# What you will do
Gather all lines in the data that hold the string "reports".

# Data shown
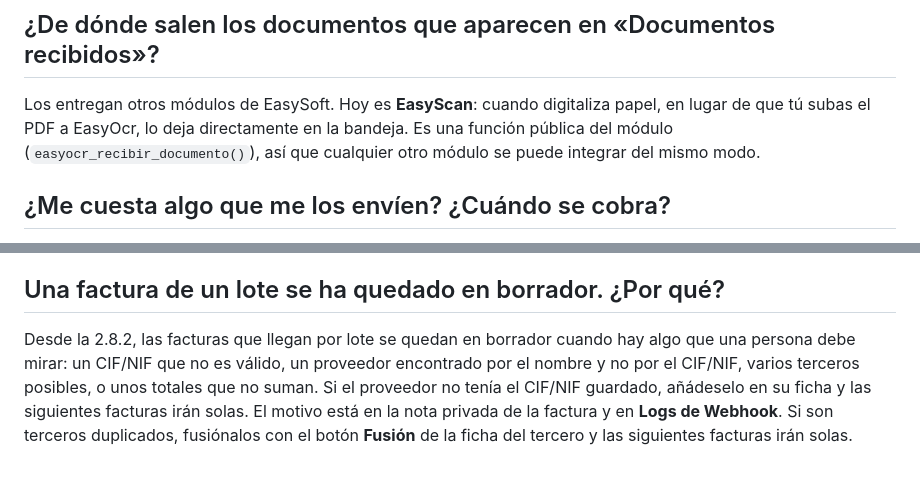
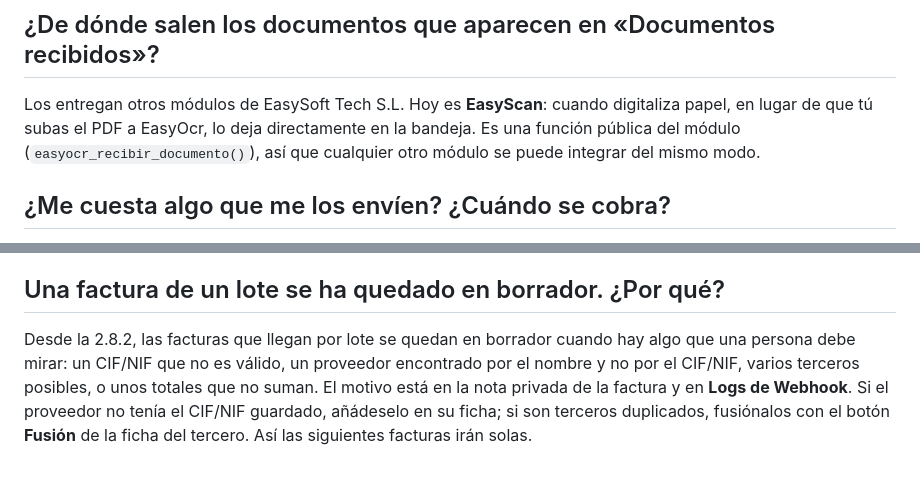
Before and after one commit to EasySoft-Tech-SL/dolibarr-easyocr-module, a Markdown page: dev/wiki/faq.md, 2 parts joined by grey strips. Drawn GitHub-style.

Commit message:
docs(2.8.2): FAQ sin cierre repetido y marca completa en las fuentes de la wiki [skip ci]

```diff
--- a/dev/wiki/faq.md
+++ b/dev/wiki/faq.md
@@ -14,7 +14,7 @@ preguntas; estas cuatro son las que un cliente plantea de verdad sobre la bandej
 
 ## ¿De dónde salen los documentos que aparecen en «Documentos recibidos»?
 
-Los entregan otros módulos de EasySoft. Hoy es **EasyScan**: cuando digitaliza papel, en lugar de que tú subas el PDF a EasyOcr, lo deja directamente en la bandeja. Es una función pública del módulo (`easyocr_recibir_documento()`), así que cualquier otro módulo se puede integrar del mismo modo.
+Los entregan otros módulos de EasySoft Tech S.L. Hoy es **EasyScan**: cuando digitaliza papel, en lugar de que tú subas el PDF a EasyOcr, lo deja directamente en la bandeja. Es una función pública del módulo (`easyocr_recibir_documento()`), así que cualquier otro módulo se puede integrar del mismo modo.
 
 ## ¿Me cuesta algo que me los envíen? ¿Cuándo se cobra?
 
@@ -34,4 +34,4 @@ Desde la 2.8.1, EasyOcr compara el CIF del destinatario que aparece en el docume
 
 ## Una factura de un lote se ha quedado en borrador. ¿Por qué?
 
-Desde la 2.8.2, las facturas que llegan por lote se quedan en borrador cuando hay algo que una persona debe mirar: un CIF/NIF que no es válido, un proveedor encontrado por el nombre y no por el CIF/NIF, varios terceros posibles, o unos totales que no suman. Si el proveedor no tenía el CIF/NIF guardado, añádeselo en su ficha y las siguientes facturas irán solas. El motivo está en la nota privada de la factura y en **Logs de Webhook**. Si son terceros duplicados, fusiónalos con el botón **Fusión** de la ficha del tercero y las siguientes facturas irán solas.
+Desde la 2.8.2, las facturas que llegan por lote se quedan en borrador cuando hay algo que una persona debe mirar: un CIF/NIF que no es válido, un proveedor encontrado por el nombre y no por el CIF/NIF, varios terceros posibles, o unos totales que no suman. El motivo está en la nota privada de la factura y en **Logs de Webhook**. Si el proveedor no tenía el CIF/NIF guardado, añádeselo en su ficha; si son terceros duplicados, fusiónalos con el botón **Fusión** de la ficha del tercero. Así las siguientes facturas irán solas.
```
Also changed, not shown: dev/wiki/guia-usuario.md (+1 -1 lines).
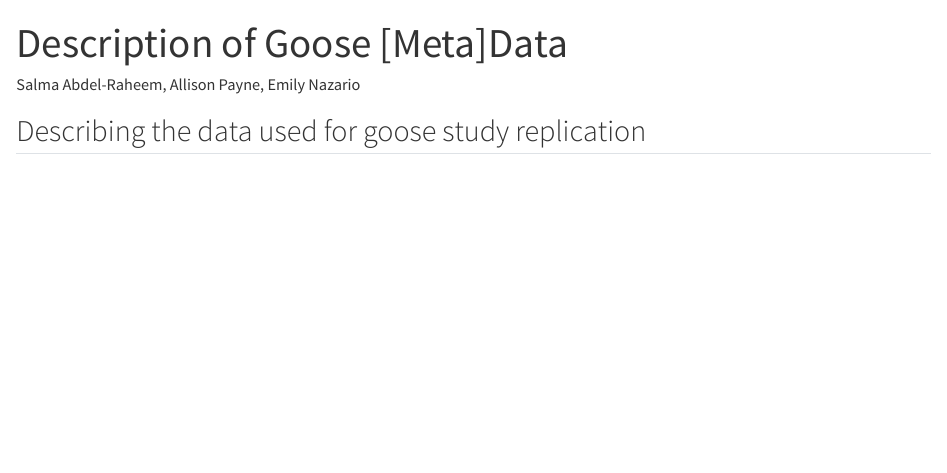
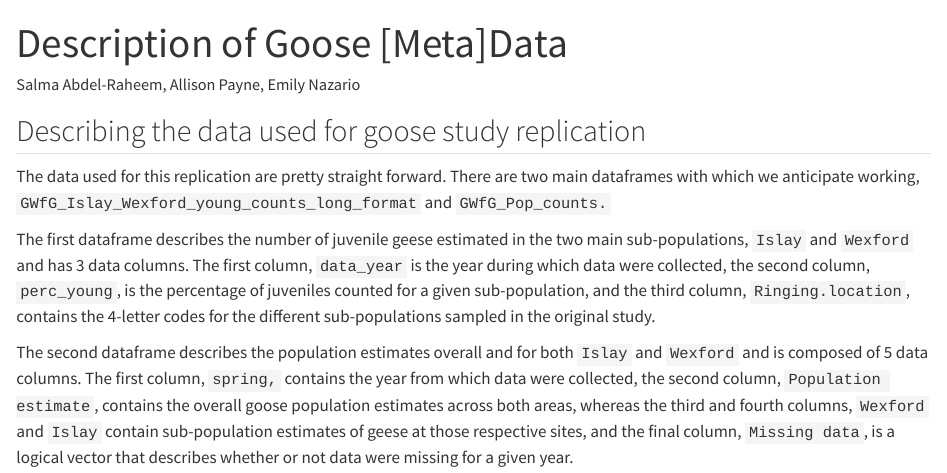
Before and after one commit to allisonpayne/finalproject, a Quarto document (reports/dataDescription.qmd): the page in a window 1100 px wide, from its top. Rendered offline with R 4.5, knitr and Pandoc in place of Quarto, with nearby package versions.

Commit message:
Uploading the data description file

```diff
--- a/reports/dataDescription.qmd
+++ b/reports/dataDescription.qmd
@@ -6,3 +6,9 @@ editor: visual
 ---
 
 ## Describing the data used for goose study replication
+
+The data used for this replication are pretty straight forward. There are two main dataframes with which we anticipate working, `GWfG_Islay_Wexford_young_counts_long_format` and `GWfG_Pop_counts.`
+
+The first dataframe describes the number of juvenile geese estimated in the two main sub-populations, `Islay` and `Wexford` and has 3 data columns. The first column, `data_year` is the year during which data were collected, the second column, `perc_young`, is the percentage of juveniles counted for a given sub-population, and the third column, `Ringing.location`, contains the 4-letter codes for the different sub-populations sampled in the original study.
+
+The second dataframe describes the population estimates overall and for both `Islay` and `Wexford` and is composed of 5 data columns. The first column, `spring,` contains the year from which data were collected, the second column, `Population estimate`, contains the overall goose population estimates across both areas, whereas the third and fourth columns, `Wexford` and `Islay` contain sub-population estimates of geese at those respective sites, and the final column, `Missing data`, is a logical vector that describes whether or not data were missing for a given year.
```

# Solution
Before and after one commit to allisonpayne/finalproject, a Quarto document (reports/dataDescription.qmd): the page in a window 1100 px wide, from its top. Rendered offline with R 4.5, knitr and Pandoc in place of Quarto, with nearby package versions.
--- a/reports/dataDescription.qmd
+++ b/reports/dataDescription.qmd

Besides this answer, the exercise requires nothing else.